What you will do »
Without the pictures, copy all the entries below exactly.
******
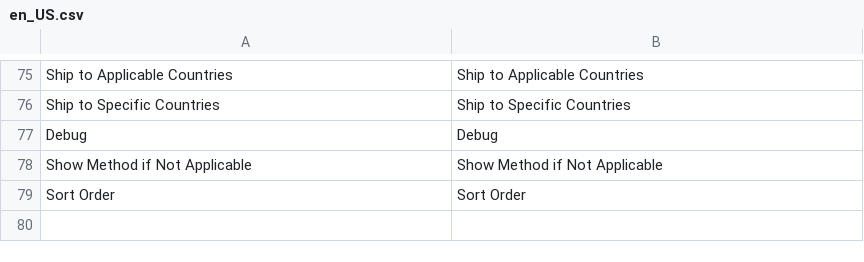
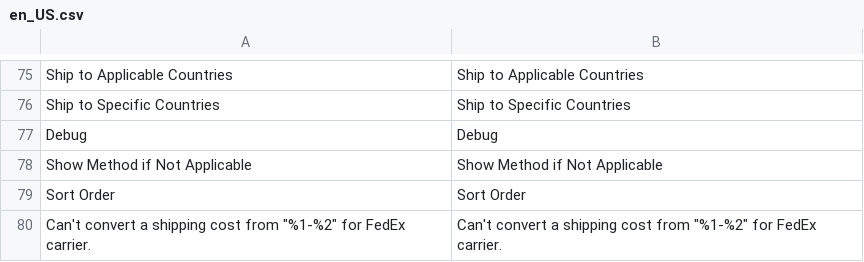
Before and after one commit to magenxcommerce/module-fedex, a CSV file: i18n/en_US.csv, drawn as a sheet; only a part is shown, gaps mark what is left out; the diff names each change by its address in the sheet, - before the commit and + after, or states it on an @@ line.

```diff
--- a/i18n/en_US.csv
+++ b/i18n/en_US.csv
+row 80: Can't convert a shipping cost from "%1-%2" for FedEx carrier. | Can't convert a shipping cost from "%1-%2" for FedEx carrier.
```
Also changed, not shown: 15 other files.
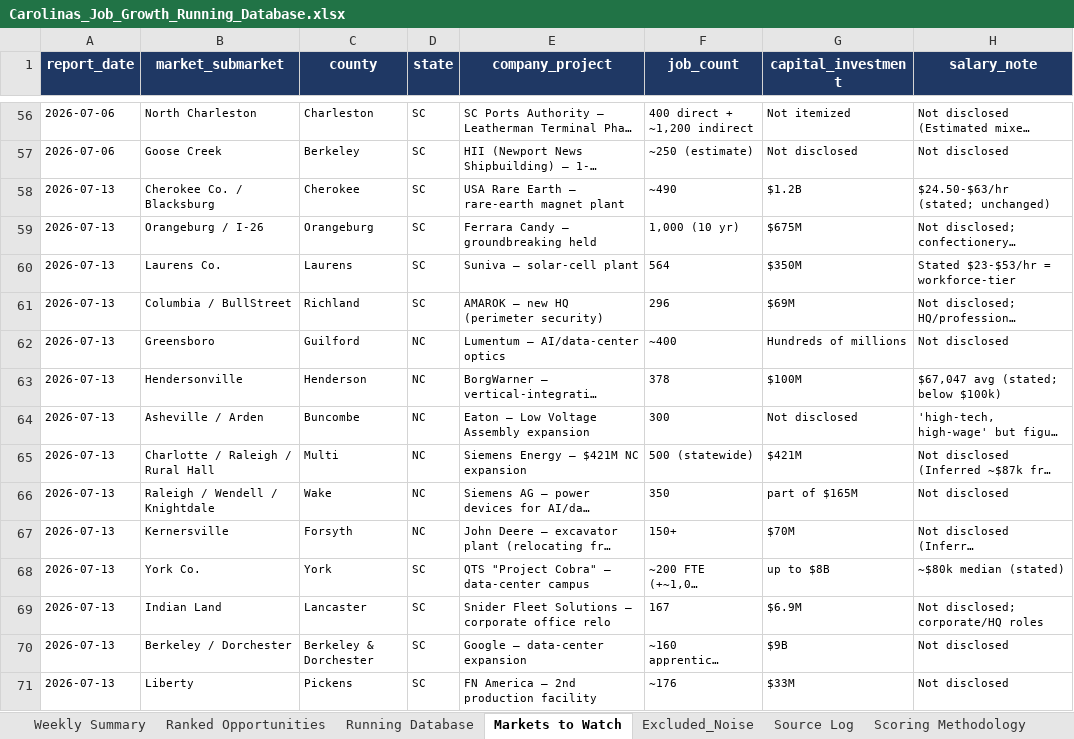
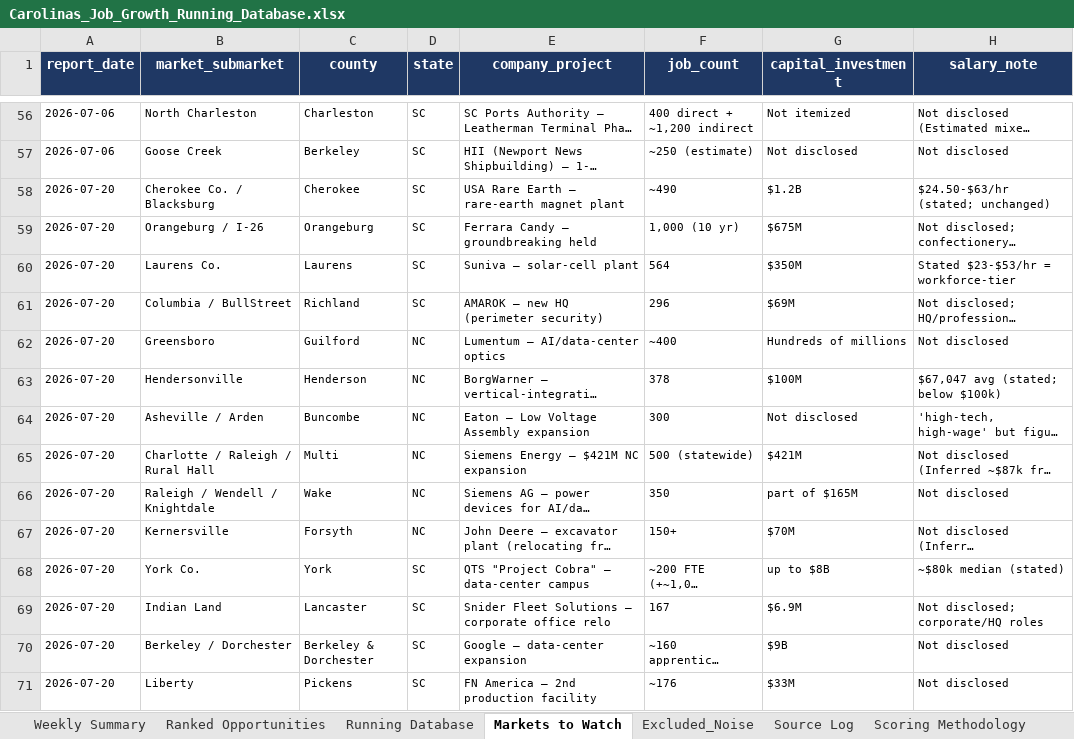
Before and after one commit to mcox-design/carolina-job-growth-report, an Excel workbook: reports/Carolinas_Job_Growth_Running_Database.xlsx, sheet Markets to Watch, drawn as a sheet; only a part is shown, gaps mark what is left out; long unchanged cells end in …; values as stored, in another font and other column widths than the file's, no borders; the diff covers the shown part only; the diff names each change by its address in the sheet, - before the commit and + after, or states it on an @@ line.

```diff
--- a/reports/Carolinas_Job_Growth_Running_Database.xlsx (sheet Markets to Watch)
+++ b/reports/Carolinas_Job_Growth_Running_Database.xlsx (sheet Markets to Watch)
-A58:A71 (report_date): 2026-07-13
+A58:A71 (report_date): 2026-07-20
```
Also changed, not shown: 43 added rows and 27 edited cells elsewhere in this sheet, sheet Running Database, sheet Ranked Opportunities, sheet Excluded_Noise, sheet Source Log, sheet Scoring Methodology, sheet Weekly Summary.
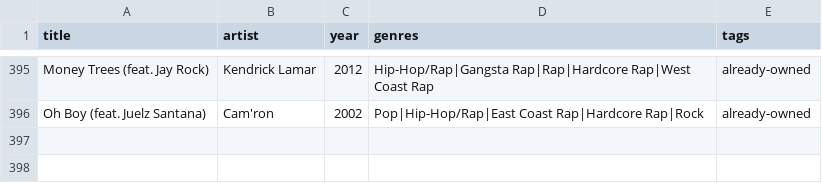
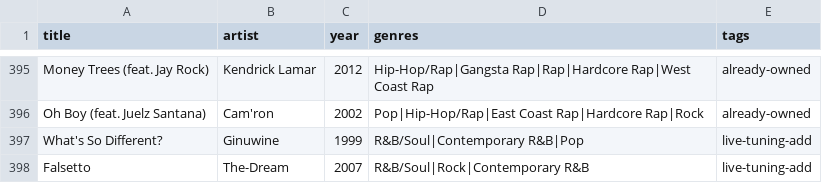
Before and after one commit to 79cbd8hmgj-wq/Evan-s-Found-Music, a CSV file: data/library.csv, drawn as a sheet; only a part is shown, gaps mark what is left out; the diff names each change by its address in the sheet, - before the commit and + after, or states it on an @@ line.

Commit message:
tuning: add batch 4 discoveries

```diff
--- a/data/library.csv
+++ b/data/library.csv
+row 397: What's So Different? | Ginuwine | 1999 | R&B/Soul|Contemporary R&B|Pop | live-tuning-add
+row 398: Falsetto | The-Dream | 2007 | R&B/Soul|Rock|Contemporary R&B | live-tuning-add
```
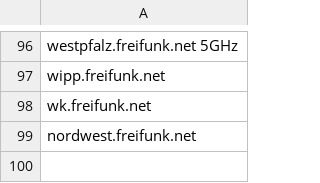
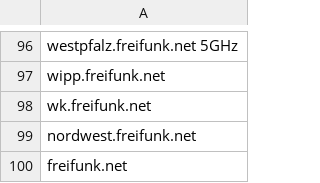
Before and after one commit to WIStudent/FreifunkAutoConnectApp, a CSV file: app/src/main/assets/ssids.csv, drawn as a sheet; only a part is shown, gaps mark what is left out; the diff names each change by its address in the sheet, - before the commit and + after, or states it on an @@ line.

Commit message:
Add "freifunk.net", do not differentiate between Freifunk networks with same SSID

```diff
--- a/app/src/main/assets/ssids.csv
+++ b/app/src/main/assets/ssids.csv
+row 100: freifunk.net
```
Also changed, not shown: 1 other file.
******
The answer »
Before and after one commit to magenxcommerce/module-fedex, a CSV file: i18n/en_US.csv, drawn as a sheet; only a part is shown, gaps mark what is left out; the diff names each change by its address in the sheet, - before the commit and + after, or states it on an @@ line.

```diff
--- a/i18n/en_US.csv
+++ b/i18n/en_US.csv
+row 80: Can't convert a shipping cost from "%1-%2" for FedEx carrier. | Can't convert a shipping cost from "%1-%2" for FedEx carrier.
```
Also changed, not shown: 15 other files.
Before and after one commit to mcox-design/carolina-job-growth-report, an Excel workbook: reports/Carolinas_Job_Growth_Running_Database.xlsx, sheet Markets to Watch, drawn as a sheet; only a part is shown, gaps mark what is left out; long unchanged cells end in …; values as stored, in another font and other column widths than the file's, no borders; the diff covers the shown part only; the diff names each change by its address in the sheet, - before the commit and + after, or states it on an @@ line.

```diff
--- a/reports/Carolinas_Job_Growth_Running_Database.xlsx (sheet Markets to Watch)
+++ b/reports/Carolinas_Job_Growth_Running_Database.xlsx (sheet Markets to Watch)
-A58:A71 (report_date): 2026-07-13
+A58:A71 (report_date): 2026-07-20
```
Also changed, not shown: 43 added rows and 27 edited cells elsewhere in this sheet, sheet Running Database, sheet Ranked Opportunities, sheet Excluded_Noise, sheet Source Log, sheet Scoring Methodology, sheet Weekly Summary.
Before and after one commit to 79cbd8hmgj-wq/Evan-s-Found-Music, a CSV file: data/library.csv, drawn as a sheet; only a part is shown, gaps mark what is left out; the diff names each change by its address in the sheet, - before the commit and + after, or states it on an @@ line.

Commit message:
tuning: add batch 4 discoveries

```diff
--- a/data/library.csv
+++ b/data/library.csv
+row 397: What's So Different? | Ginuwine | 1999 | R&B/Soul|Contemporary R&B|Pop | live-tuning-add
+row 398: Falsetto | The-Dream | 2007 | R&B/Soul|Rock|Contemporary R&B | live-tuning-add
```
Before and after one commit to WIStudent/FreifunkAutoConnectApp, a CSV file: app/src/main/assets/ssids.csv, drawn as a sheet; only a part is shown, gaps mark what is left out; the diff names each change by its address in the sheet, - before the commit and + after, or states it on an @@ line.

Commit message:
Add "freifunk.net", do not differentiate between Freifunk networks with same SSID

```diff
--- a/app/src/main/assets/ssids.csv
+++ b/app/src/main/assets/ssids.csv
+row 100: freifunk.net
```
Also changed, not shown: 1 other file.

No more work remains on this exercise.